Work instruction — Each record is to be printed again exactly, though not its pictures.

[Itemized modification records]

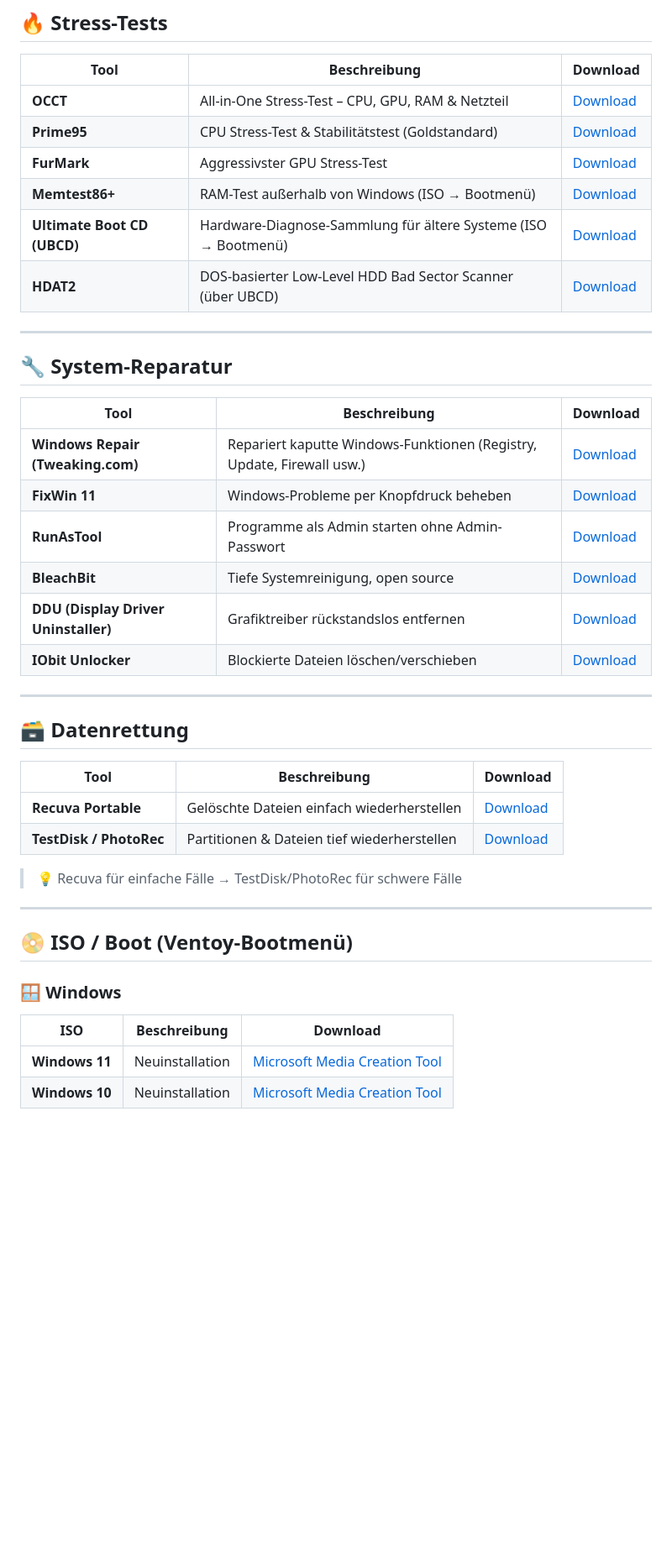
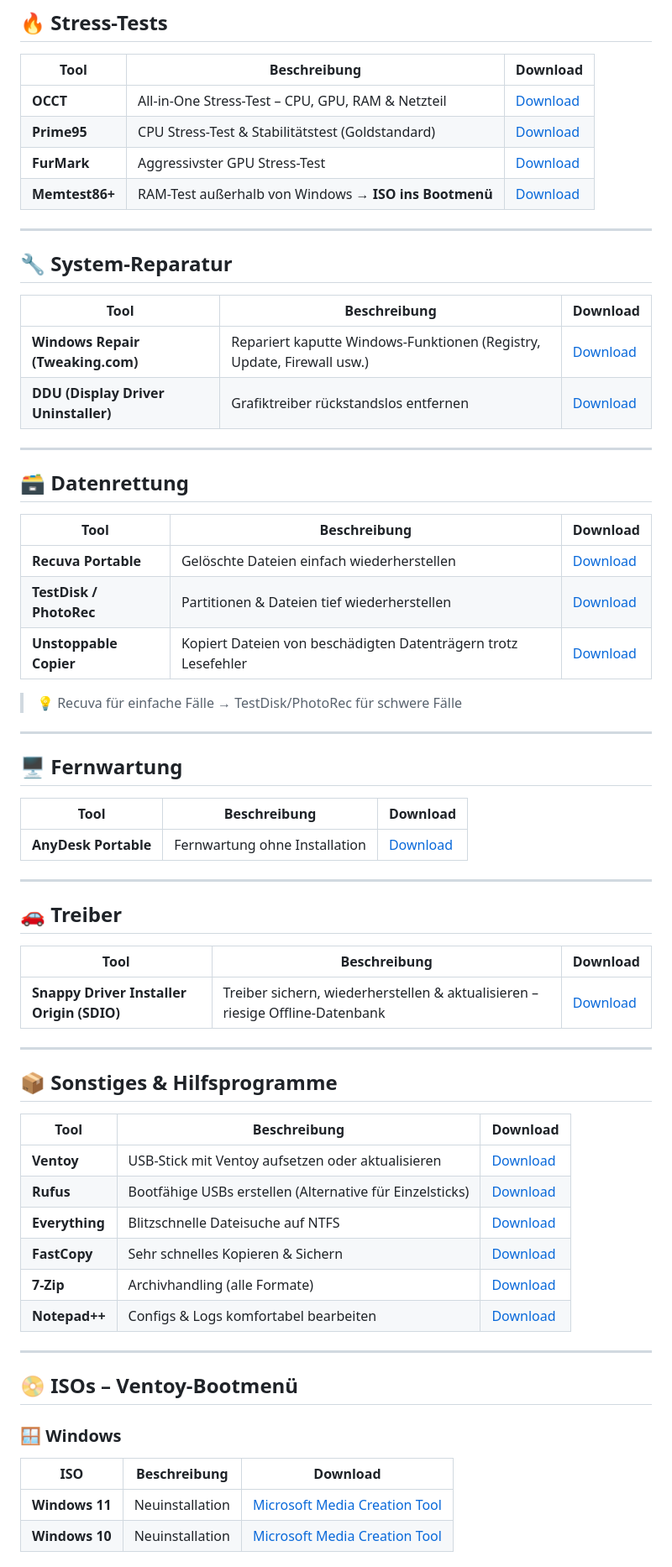
Before and after one commit to HaugNiklas/emergency_usb_stick, a Markdown page: README.md, the part around one of its changes. Shown at 84% size. GitHub-like rendering; blank space fills up the shorter version.

```diff
--- a/README.md
+++ b/README.md
@@ -223,42 +285,66 @@ Datei in den `/ventoy/` Ordner auf dem Stick kopieren.
 | **OCCT** | All-in-One Stress-Test – CPU, GPU, RAM & Netzteil | [Download](https://www.ocbase.com/) |
 | **Prime95** | CPU Stress-Test & Stabilitätstest (Goldstandard) | [Download](https://www.mersenne.org/download/) |
 | **FurMark** | Aggressivster GPU Stress-Test | [Download](https://geeks3d.com/furmark/) |
-| **Memtest86+** | RAM-Test außerhalb von Windows (ISO → Bootmenü) | [Download](https://www.memtest.org/) |
-| **Ultimate Boot CD (UBCD)** | Hardware-Diagnose-Sammlung für ältere Systeme (ISO → Bootmenü) | [Download](https://www.ultimatebootcd.com/download.html) |
-| **HDAT2** | DOS-basierter Low-Level HDD Bad Sector Scanner (über UBCD) | [Download](https://hdat2.com/) |
+| **Memtest86+** | RAM-Test außerhalb von Windows → **ISO ins Bootmenü** | [Download](https://www.memtest.org/) |
 
 ---
 
 ## 🔧 System-Reparatur
 
 | Tool | Beschreibung | Download |
-| ------ | ------------- | --------- |
+| --- | --- | --- |
 | **Windows Repair (Tweaking.com)** | Repariert kaputte Windows-Funktionen (Registry, Update, Firewall usw.) | [Download](https://www.tweaking.com/content/page/windows_repair_all_in_one.html) |
-| **FixWin 11** | Windows-Probleme per Knopfdruck beheben | [Download](https://www.thewindowsclub.com/fixwin-for-windows-11) |
-| **RunAsTool** | Programme als Admin starten ohne Admin-Passwort | [Download](https://www.sordum.org/8266/runastool-v1-7/) |
-| **BleachBit** | Tiefe Systemreinigung, open source | [Download](https://www.bleachbit.org/download) |
 | **DDU (Display Driver Uninstaller)** | Grafiktreiber rückstandslos entfernen | [Download](https://www.guru3d.com/download/display-driver-uninstaller-download/) |
-| **IObit Unlocker** | Blockierte Dateien löschen/verschieben | [Download](https://www.iobit.com/en/iobit-unlocker.php) |
 
 ---
 
 ## 🗃️ Datenrettung
 
 | Tool | Beschreibung | Download |
-| ------ | ------------- | --------- |
+| --- | --- | --- |
 | **Recuva Portable** | Gelöschte Dateien einfach wiederherstellen | [Download](https://www.ccleaner.com/recuva/download) |
 | **TestDisk / PhotoRec** | Partitionen & Dateien tief wiederherstellen | [Download](https://www.cgsecurity.org/wiki/TestDisk_Download) |
+| **Unstoppable Copier** | Kopiert Dateien von beschädigten Datenträgern trotz Lesefehler | [Download](https://www.roadkil.net/program.php?ProgramID=29) |
 
 > 💡 Recuva für einfache Fälle → TestDisk/PhotoRec für schwere Fälle
 
 ---
 
-## 📀 ISO / Boot (Ventoy-Bootmenü)
+## 🖥️ Fernwartung
+
+| Tool | Beschreibung | Download |
+| --- | --- | --- |
+| **AnyDesk Portable** | Fernwartung ohne Installation | [Download](https://anydesk.com/en/downloads/windows) |
+
+---
+
+## 🚗 Treiber
+
+| Tool | Beschreibung | Download |
+| --- | --- | --- |
+| **Snappy Driver Installer Origin (SDIO)** | Treiber sichern, wiederherstellen & aktualisieren – riesige Offline-Datenbank | [Download](https://www.glenn.delahoy.com/snappy-driver-installer-origin/) |
+
+---
+
+## 📦 Sonstiges & Hilfsprogramme
+
+| Tool | Beschreibung | Download |
+| --- | --- | --- |
+| **Ventoy** | USB-Stick mit Ventoy aufsetzen oder aktualisieren | [Download](https://www.ventoy.net/en/download.html) |
+| **Rufus** | Bootfähige USBs erstellen (Alternative für Einzelsticks) | [Download](https://rufus.ie/) |
+| **Everything** | Blitzschnelle Dateisuche auf NTFS | [Download](https://www.voidtools.com/) |
+| **FastCopy** | Sehr schnelles Kopieren & Sichern | [Download](https://fastcopy.jp/en/) |
+| **7-Zip** | Archivhandling (alle Formate) | [Download](https://www.7-zip.org/) |
+| **Notepad++** | Configs & Logs komfortabel bearbeiten | [Download](https://notepad-plus-plus.org/downloads/) |
+
+---
+
+## 📀 ISOs – Ventoy-Bootmenü
 
 ### 🪟 Windows
 
 | ISO | Beschreibung | Download |
-| ------ | ------------- | --------- |
+| --- | --- | --- |
 | **Windows 11** | Neuinstallation | [Microsoft Media Creation Tool](https://www.microsoft.com/de-de/software-download/windows11) |
 | **Windows 10** | Neuinstallation | [Microsoft Media Creation Tool](https://www.microsoft.com/de-de/software-download/windows10) |
 
```
Also changed, not shown: other parts of README.md (+104 -75 lines).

Answer to the exercise —
Before and after one commit to HaugNiklas/emergency_usb_stick, a Markdown page: README.md, the part around one of its changes. Shown at 84% size. GitHub-like rendering; blank space fills up the shorter version.

```diff
--- a/README.md
+++ b/README.md
@@ -223,42 +285,66 @@ Datei in den `/ventoy/` Ordner auf dem Stick kopieren.
 | **OCCT** | All-in-One Stress-Test – CPU, GPU, RAM & Netzteil | [Download](https://www.ocbase.com/) |
 | **Prime95** | CPU Stress-Test & Stabilitätstest (Goldstandard) | [Download](https://www.mersenne.org/download/) |
 | **FurMark** | Aggressivster GPU Stress-Test | [Download](https://geeks3d.com/furmark/) |
-| **Memtest86+** | RAM-Test außerhalb von Windows (ISO → Bootmenü) | [Download](https://www.memtest.org/) |
-| **Ultimate Boot CD (UBCD)** | Hardware-Diagnose-Sammlung für ältere Systeme (ISO → Bootmenü) | [Download](https://www.ultimatebootcd.com/download.html) |
-| **HDAT2** | DOS-basierter Low-Level HDD Bad Sector Scanner (über UBCD) | [Download](https://hdat2.com/) |
+| **Memtest86+** | RAM-Test außerhalb von Windows → **ISO ins Bootmenü** | [Download](https://www.memtest.org/) |
 
 ---
 
 ## 🔧 System-Reparatur
 
 | Tool | Beschreibung | Download |
-| ------ | ------------- | --------- |
+| --- | --- | --- |
 | **Windows Repair (Tweaking.com)** | Repariert kaputte Windows-Funktionen (Registry, Update, Firewall usw.) | [Download](https://www.tweaking.com/content/page/windows_repair_all_in_one.html) |
-| **FixWin 11** | Windows-Probleme per Knopfdruck beheben | [Download](https://www.thewindowsclub.com/fixwin-for-windows-11) |
-| **RunAsTool** | Programme als Admin starten ohne Admin-Passwort | [Download](https://www.sordum.org/8266/runastool-v1-7/) |
-| **BleachBit** | Tiefe Systemreinigung, open source | [Download](https://www.bleachbit.org/download) |
 | **DDU (Display Driver Uninstaller)** | Grafiktreiber rückstandslos entfernen | [Download](https://www.guru3d.com/download/display-driver-uninstaller-download/) |
-| **IObit Unlocker** | Blockierte Dateien löschen/verschieben | [Download](https://www.iobit.com/en/iobit-unlocker.php) |
 
 ---
 
 ## 🗃️ Datenrettung
 
 | Tool | Beschreibung | Download |
-| ------ | ------------- | --------- |
+| --- | --- | --- |
 | **Recuva Portable** | Gelöschte Dateien einfach wiederherstellen | [Download](https://www.ccleaner.com/recuva/download) |
 | **TestDisk / PhotoRec** | Partitionen & Dateien tief wiederherstellen | [Download](https://www.cgsecurity.org/wiki/TestDisk_Download) |
+| **Unstoppable Copier** | Kopiert Dateien von beschädigten Datenträgern trotz Lesefehler | [Download](https://www.roadkil.net/program.php?ProgramID=29) |
 
 > 💡 Recuva für einfache Fälle → TestDisk/PhotoRec für schwere Fälle
 
 ---
 
-## 📀 ISO / Boot (Ventoy-Bootmenü)
+## 🖥️ Fernwartung
+
+| Tool | Beschreibung | Download |
+| --- | --- | --- |
+| **AnyDesk Portable** | Fernwartung ohne Installation | [Download](https://anydesk.com/en/downloads/windows) |
+
+---
+
+## 🚗 Treiber
+
+| Tool | Beschreibung | Download |
+| --- | --- | --- |
+| **Snappy Driver Installer Origin (SDIO)** | Treiber sichern, wiederherstellen & aktualisieren – riesige Offline-Datenbank | [Download](https://www.glenn.delahoy.com/snappy-driver-installer-origin/) |
+
+---
+
+## 📦 Sonstiges & Hilfsprogramme
+
+| Tool | Beschreibung | Download |
+| --- | --- | --- |
+| **Ventoy** | USB-Stick mit Ventoy aufsetzen oder aktualisieren | [Download](https://www.ventoy.net/en/download.html) |
+| **Rufus** | Bootfähige USBs erstellen (Alternative für Einzelsticks) | [Download](https://rufus.ie/) |
+| **Everything** | Blitzschnelle Dateisuche auf NTFS | [Download](https://www.voidtools.com/) |
+| **FastCopy** | Sehr schnelles Kopieren & Sichern | [Download](https://fastcopy.jp/en/) |
+| **7-Zip** | Archivhandling (alle Formate) | [Download](https://www.7-zip.org/) |
+| **Notepad++** | Configs & Logs komfortabel bearbeiten | [Download](https://notepad-plus-plus.org/downloads/) |
+
+---
+
+## 📀 ISOs – Ventoy-Bootmenü
 
 ### 🪟 Windows
 
 | ISO | Beschreibung | Download |
-| ------ | ------------- | --------- |
+| --- | --- | --- |
 | **Windows 11** | Neuinstallation | [Microsoft Media Creation Tool](https://www.microsoft.com/de-de/software-download/windows11) |
 | **Windows 10** | Neuinstallation | [Microsoft Media Creation Tool](https://www.microsoft.com/de-de/software-download/windows10) |
 
```
Also changed, not shown: other parts of README.md (+104 -75 lines).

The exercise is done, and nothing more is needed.